RECORDS TO USE:
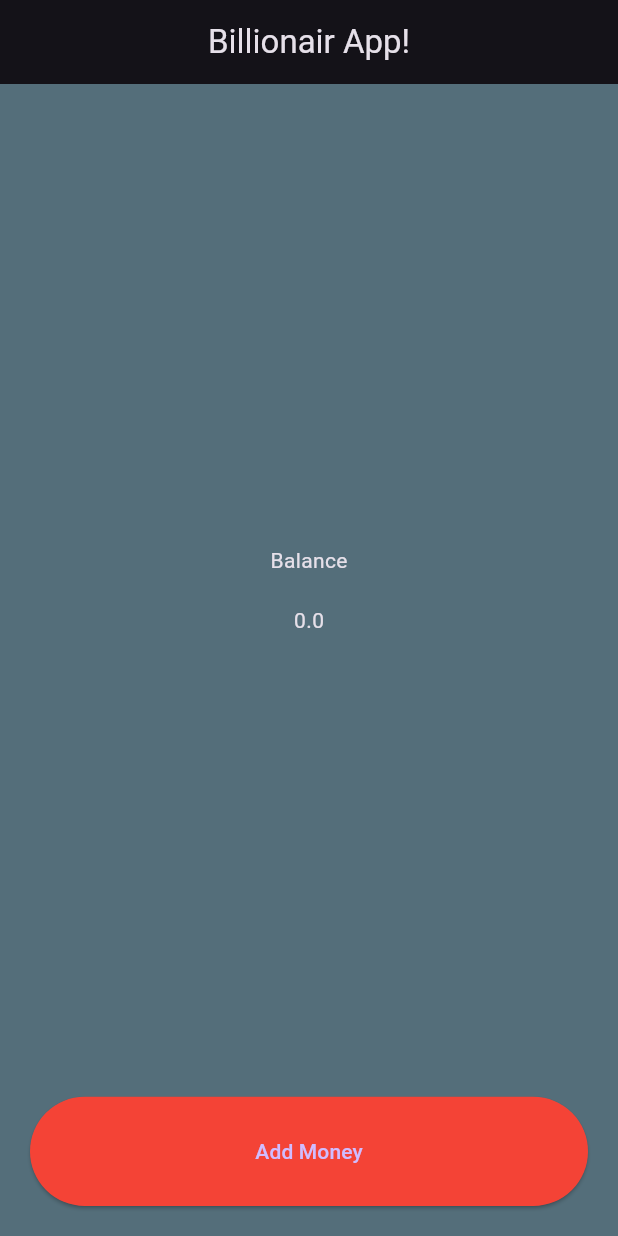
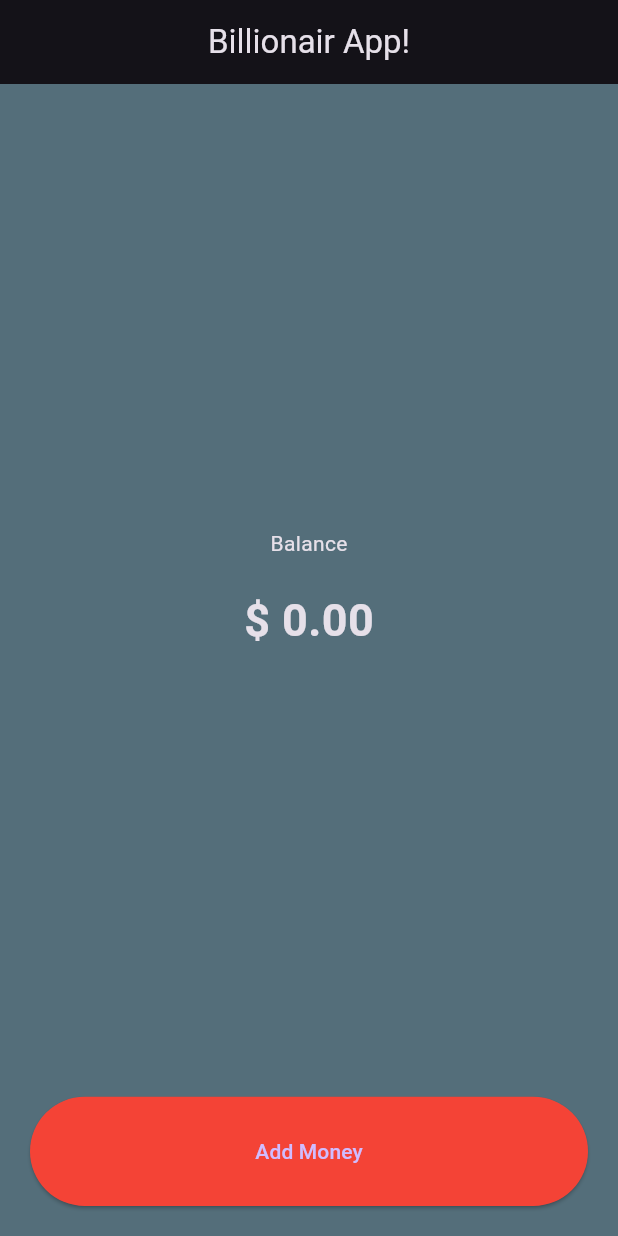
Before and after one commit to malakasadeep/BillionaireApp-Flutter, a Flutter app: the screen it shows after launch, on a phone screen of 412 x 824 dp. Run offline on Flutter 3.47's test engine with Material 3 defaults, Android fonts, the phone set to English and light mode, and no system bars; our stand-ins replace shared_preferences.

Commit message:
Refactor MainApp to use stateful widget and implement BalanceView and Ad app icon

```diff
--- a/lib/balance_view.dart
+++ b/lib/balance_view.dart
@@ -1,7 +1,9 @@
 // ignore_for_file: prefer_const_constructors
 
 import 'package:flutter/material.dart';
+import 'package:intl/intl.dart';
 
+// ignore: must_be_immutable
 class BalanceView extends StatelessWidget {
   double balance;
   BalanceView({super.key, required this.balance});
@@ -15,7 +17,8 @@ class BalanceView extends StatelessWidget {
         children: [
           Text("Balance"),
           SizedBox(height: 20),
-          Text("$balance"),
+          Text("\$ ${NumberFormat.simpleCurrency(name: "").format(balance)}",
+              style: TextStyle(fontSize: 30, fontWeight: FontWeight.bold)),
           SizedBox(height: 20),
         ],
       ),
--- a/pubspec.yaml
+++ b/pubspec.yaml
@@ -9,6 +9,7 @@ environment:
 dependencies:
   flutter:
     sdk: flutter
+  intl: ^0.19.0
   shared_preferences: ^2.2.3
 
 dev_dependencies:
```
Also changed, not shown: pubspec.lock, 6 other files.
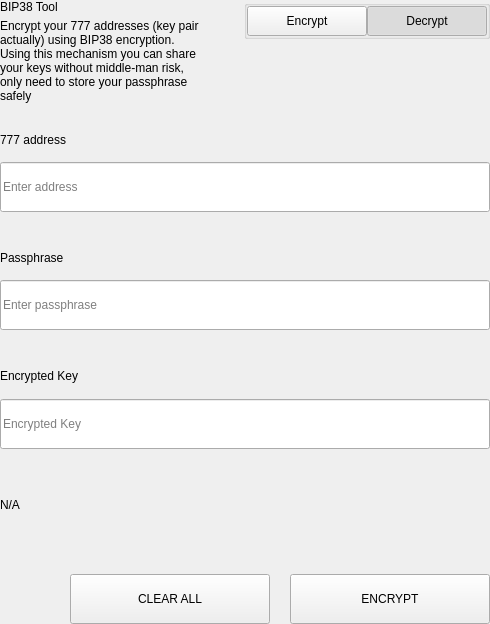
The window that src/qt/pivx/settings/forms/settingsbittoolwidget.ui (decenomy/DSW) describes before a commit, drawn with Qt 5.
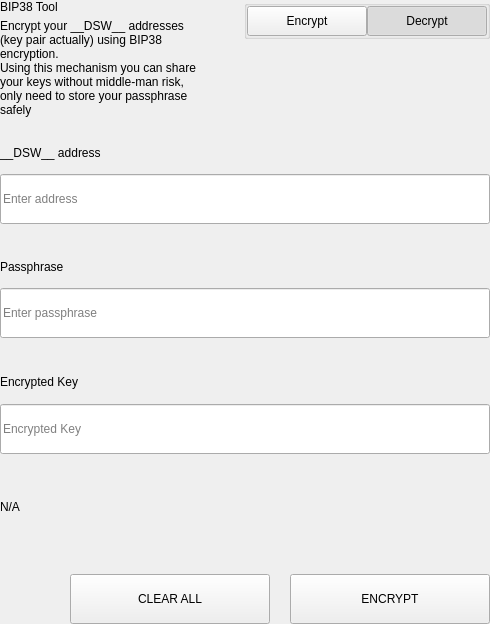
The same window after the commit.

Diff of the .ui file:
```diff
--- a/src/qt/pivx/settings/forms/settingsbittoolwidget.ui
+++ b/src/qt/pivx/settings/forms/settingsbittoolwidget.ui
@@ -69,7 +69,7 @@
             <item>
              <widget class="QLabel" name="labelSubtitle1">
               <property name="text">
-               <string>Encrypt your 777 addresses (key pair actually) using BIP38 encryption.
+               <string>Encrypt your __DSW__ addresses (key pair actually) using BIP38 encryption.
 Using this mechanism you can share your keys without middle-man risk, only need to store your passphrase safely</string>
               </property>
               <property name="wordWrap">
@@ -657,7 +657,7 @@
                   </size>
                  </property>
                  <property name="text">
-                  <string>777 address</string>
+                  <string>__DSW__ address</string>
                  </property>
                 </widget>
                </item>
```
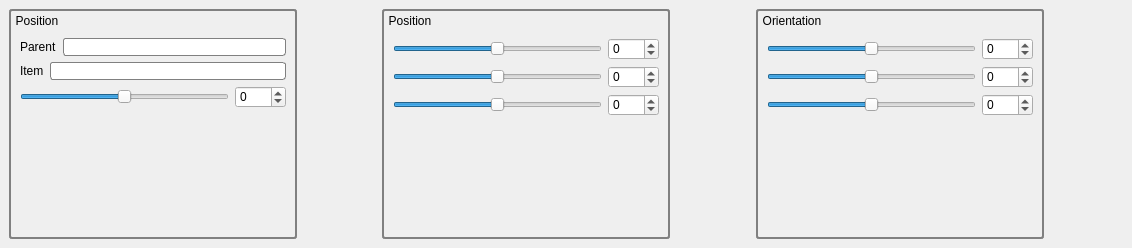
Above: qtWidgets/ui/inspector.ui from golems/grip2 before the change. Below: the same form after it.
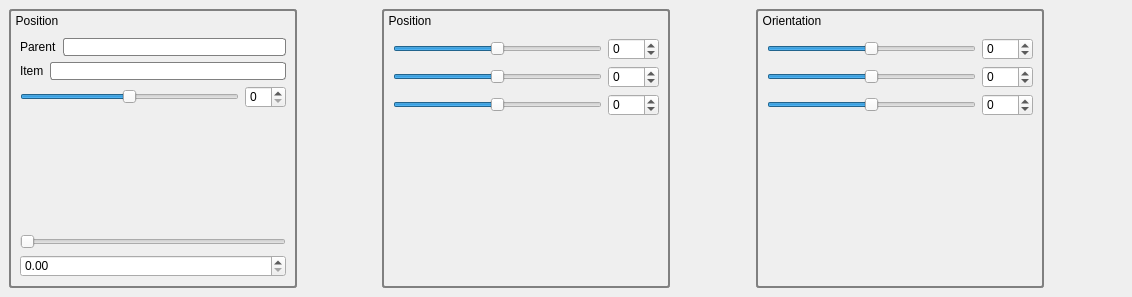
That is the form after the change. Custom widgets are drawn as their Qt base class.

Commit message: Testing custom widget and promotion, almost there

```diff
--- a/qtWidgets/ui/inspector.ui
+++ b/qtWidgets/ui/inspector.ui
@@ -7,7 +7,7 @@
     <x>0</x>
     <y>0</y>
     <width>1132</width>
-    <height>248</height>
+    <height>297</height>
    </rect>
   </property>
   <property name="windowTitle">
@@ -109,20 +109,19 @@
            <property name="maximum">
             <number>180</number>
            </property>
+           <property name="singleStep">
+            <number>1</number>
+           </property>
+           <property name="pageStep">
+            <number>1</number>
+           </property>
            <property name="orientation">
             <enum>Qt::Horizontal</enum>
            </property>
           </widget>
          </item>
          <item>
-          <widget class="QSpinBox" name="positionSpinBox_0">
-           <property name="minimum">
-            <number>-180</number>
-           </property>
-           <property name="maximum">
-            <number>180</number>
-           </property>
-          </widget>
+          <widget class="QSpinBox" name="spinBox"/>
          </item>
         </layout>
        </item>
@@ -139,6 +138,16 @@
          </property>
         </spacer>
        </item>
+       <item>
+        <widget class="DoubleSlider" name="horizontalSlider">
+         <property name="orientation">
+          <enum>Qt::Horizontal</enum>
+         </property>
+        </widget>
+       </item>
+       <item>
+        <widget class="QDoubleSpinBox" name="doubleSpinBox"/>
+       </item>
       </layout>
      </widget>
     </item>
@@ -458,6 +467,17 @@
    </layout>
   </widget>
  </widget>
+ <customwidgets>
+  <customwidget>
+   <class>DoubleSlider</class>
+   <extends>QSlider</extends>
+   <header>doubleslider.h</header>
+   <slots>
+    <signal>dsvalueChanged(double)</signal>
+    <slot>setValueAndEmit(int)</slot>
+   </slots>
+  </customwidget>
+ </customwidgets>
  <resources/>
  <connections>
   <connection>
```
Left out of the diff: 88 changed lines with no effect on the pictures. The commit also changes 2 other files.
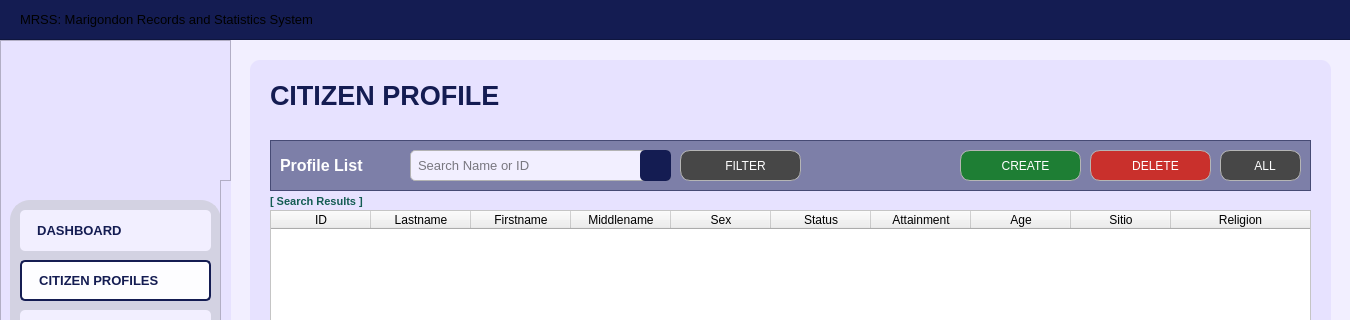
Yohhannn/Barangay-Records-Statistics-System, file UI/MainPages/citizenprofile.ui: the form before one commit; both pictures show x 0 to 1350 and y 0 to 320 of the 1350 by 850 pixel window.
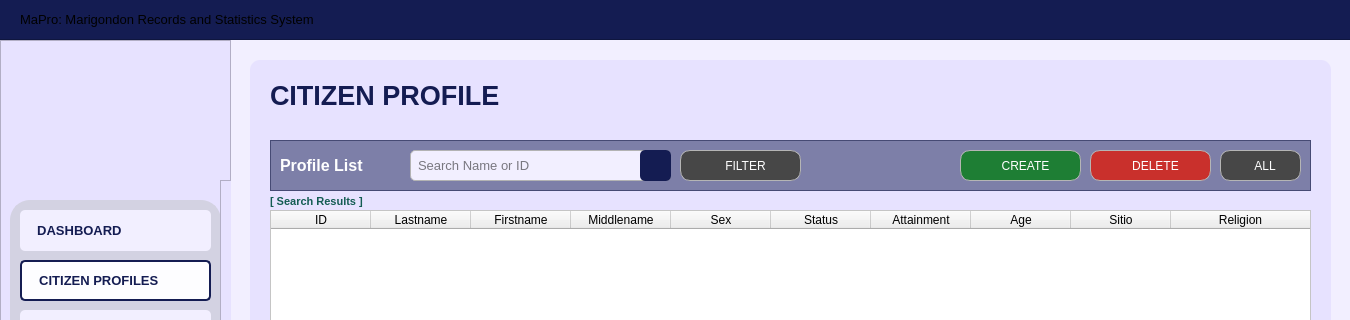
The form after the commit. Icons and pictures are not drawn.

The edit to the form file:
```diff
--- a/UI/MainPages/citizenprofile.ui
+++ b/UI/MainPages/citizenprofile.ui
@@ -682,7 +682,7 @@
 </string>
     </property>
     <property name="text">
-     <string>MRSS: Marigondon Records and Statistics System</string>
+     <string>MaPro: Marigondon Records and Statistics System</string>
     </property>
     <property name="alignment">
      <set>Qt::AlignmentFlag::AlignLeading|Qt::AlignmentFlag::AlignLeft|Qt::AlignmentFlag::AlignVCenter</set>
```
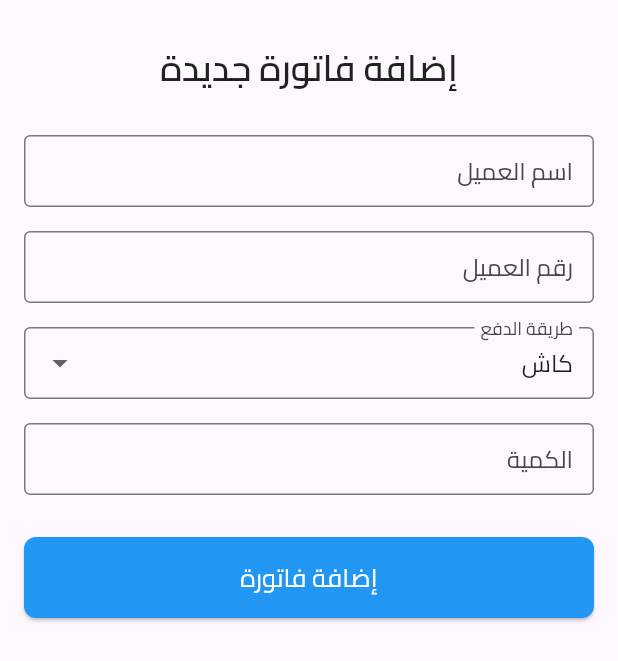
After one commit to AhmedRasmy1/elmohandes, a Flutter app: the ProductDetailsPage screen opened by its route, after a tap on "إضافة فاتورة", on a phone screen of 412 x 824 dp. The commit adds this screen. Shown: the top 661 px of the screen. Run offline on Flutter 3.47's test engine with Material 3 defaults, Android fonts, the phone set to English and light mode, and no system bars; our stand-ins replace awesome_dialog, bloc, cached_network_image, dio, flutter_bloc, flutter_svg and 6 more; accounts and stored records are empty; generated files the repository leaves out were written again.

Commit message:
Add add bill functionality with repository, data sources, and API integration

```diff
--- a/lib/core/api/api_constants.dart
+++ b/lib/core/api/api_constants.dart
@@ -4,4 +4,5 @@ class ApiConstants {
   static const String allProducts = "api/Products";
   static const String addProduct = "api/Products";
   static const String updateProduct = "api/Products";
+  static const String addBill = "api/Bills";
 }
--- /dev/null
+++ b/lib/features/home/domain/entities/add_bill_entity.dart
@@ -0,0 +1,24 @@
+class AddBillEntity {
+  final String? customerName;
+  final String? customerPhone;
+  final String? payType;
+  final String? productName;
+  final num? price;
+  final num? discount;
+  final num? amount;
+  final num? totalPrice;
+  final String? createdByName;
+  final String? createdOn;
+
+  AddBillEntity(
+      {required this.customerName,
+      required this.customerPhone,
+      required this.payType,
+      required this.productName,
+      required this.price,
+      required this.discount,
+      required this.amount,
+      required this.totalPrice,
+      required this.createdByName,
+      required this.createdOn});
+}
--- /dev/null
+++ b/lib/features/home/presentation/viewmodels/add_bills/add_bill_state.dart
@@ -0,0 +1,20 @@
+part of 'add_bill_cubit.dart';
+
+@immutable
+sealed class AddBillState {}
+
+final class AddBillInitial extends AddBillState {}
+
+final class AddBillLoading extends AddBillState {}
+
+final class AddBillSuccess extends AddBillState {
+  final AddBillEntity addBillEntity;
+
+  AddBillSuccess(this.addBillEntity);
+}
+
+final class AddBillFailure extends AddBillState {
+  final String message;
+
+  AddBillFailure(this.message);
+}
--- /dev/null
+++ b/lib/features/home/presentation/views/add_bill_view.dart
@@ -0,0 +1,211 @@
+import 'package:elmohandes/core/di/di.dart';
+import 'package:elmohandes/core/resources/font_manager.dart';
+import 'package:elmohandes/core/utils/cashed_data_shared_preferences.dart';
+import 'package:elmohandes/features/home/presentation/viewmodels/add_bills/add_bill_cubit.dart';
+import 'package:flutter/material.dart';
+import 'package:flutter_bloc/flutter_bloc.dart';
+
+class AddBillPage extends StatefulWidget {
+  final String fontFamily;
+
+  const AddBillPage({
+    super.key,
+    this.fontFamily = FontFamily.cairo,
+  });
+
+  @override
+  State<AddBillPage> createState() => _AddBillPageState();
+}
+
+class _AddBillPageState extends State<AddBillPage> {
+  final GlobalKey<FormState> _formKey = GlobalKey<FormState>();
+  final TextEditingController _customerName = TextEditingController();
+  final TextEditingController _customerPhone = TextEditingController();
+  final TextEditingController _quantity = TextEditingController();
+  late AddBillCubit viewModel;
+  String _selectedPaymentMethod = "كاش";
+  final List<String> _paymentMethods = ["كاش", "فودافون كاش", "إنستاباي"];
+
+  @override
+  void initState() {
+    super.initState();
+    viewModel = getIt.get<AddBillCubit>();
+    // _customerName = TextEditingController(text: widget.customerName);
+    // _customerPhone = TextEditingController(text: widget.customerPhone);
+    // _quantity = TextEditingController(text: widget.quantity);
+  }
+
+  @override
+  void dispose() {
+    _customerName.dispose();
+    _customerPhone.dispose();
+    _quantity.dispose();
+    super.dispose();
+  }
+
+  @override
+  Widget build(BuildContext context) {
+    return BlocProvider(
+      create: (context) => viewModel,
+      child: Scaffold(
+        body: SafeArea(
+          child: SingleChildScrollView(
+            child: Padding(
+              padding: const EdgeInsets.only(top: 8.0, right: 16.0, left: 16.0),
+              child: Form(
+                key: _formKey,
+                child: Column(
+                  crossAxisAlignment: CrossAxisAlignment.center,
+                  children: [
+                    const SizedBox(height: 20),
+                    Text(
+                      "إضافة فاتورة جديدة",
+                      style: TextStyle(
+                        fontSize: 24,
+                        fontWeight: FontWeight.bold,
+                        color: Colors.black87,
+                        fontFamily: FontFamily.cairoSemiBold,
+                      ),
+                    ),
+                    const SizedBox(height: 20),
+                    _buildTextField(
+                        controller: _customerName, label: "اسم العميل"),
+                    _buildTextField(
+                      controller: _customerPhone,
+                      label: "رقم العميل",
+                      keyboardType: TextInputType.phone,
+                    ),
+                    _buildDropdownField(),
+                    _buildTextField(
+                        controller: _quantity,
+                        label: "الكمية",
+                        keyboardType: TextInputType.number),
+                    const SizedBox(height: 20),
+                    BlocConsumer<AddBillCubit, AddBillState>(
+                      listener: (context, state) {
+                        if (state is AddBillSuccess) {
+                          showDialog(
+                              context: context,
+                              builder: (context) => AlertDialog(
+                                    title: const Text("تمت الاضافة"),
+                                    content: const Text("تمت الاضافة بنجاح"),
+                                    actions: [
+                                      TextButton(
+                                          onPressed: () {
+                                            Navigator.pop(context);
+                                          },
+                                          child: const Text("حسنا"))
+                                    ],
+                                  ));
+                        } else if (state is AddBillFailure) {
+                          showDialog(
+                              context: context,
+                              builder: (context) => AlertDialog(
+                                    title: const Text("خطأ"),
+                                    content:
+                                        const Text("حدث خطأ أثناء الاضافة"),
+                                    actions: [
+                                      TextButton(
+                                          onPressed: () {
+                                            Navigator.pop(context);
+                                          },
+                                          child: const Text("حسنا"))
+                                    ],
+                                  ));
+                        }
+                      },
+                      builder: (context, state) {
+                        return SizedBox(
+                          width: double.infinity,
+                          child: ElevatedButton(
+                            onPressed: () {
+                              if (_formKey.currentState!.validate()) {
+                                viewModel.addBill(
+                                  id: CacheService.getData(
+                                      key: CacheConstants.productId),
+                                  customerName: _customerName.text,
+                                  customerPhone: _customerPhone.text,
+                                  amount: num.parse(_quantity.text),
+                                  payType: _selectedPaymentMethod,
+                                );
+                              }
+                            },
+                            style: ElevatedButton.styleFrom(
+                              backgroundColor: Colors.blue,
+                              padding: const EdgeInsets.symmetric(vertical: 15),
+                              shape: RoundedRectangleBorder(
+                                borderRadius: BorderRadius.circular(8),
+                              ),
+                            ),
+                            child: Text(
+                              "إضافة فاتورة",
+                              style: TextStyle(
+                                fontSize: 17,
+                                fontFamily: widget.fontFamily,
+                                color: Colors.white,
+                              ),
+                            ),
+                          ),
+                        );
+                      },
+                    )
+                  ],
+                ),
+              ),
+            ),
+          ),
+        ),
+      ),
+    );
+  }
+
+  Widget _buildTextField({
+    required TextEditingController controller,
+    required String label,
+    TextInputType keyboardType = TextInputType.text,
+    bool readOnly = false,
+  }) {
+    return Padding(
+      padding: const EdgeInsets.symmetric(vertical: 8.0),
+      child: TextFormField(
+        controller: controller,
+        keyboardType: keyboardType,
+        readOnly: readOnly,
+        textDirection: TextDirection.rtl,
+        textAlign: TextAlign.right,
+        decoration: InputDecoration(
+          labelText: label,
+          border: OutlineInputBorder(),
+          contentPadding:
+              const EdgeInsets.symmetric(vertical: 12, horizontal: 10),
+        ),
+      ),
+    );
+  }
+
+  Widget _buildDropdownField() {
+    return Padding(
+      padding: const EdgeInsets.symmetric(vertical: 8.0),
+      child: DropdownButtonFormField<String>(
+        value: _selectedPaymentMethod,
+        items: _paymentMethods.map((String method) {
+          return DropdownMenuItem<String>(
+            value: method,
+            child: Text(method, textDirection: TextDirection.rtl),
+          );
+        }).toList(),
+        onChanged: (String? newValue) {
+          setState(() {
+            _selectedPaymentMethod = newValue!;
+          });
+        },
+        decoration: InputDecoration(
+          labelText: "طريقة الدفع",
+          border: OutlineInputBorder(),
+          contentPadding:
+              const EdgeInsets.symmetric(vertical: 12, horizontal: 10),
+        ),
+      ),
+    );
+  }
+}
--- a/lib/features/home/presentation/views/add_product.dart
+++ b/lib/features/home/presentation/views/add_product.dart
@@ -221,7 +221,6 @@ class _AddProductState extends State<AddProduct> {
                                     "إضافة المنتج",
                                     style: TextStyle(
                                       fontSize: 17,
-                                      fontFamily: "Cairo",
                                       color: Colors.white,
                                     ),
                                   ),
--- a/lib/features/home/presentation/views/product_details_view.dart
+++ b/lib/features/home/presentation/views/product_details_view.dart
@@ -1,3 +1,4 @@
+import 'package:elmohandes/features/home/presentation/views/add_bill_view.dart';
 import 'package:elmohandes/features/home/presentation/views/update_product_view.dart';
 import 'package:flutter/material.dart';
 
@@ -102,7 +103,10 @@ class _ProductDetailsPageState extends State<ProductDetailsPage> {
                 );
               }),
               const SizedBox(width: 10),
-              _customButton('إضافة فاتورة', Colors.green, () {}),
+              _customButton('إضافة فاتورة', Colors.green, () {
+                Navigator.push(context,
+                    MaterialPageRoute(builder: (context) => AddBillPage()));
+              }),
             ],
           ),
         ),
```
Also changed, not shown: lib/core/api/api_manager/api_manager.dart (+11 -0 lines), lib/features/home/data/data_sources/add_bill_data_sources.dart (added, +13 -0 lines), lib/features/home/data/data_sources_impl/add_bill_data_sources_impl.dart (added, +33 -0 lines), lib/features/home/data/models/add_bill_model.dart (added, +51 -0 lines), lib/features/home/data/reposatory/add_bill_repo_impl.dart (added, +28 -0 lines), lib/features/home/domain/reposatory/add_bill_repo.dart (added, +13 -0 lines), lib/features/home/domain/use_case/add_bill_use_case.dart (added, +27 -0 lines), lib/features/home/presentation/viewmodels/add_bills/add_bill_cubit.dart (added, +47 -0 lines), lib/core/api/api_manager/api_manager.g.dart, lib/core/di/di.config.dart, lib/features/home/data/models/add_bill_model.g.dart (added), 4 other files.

WORK TASK: Since only a number is wanted, please say how many lines in the data include the word "AddBillState".

EXERCISE ANSWER: 6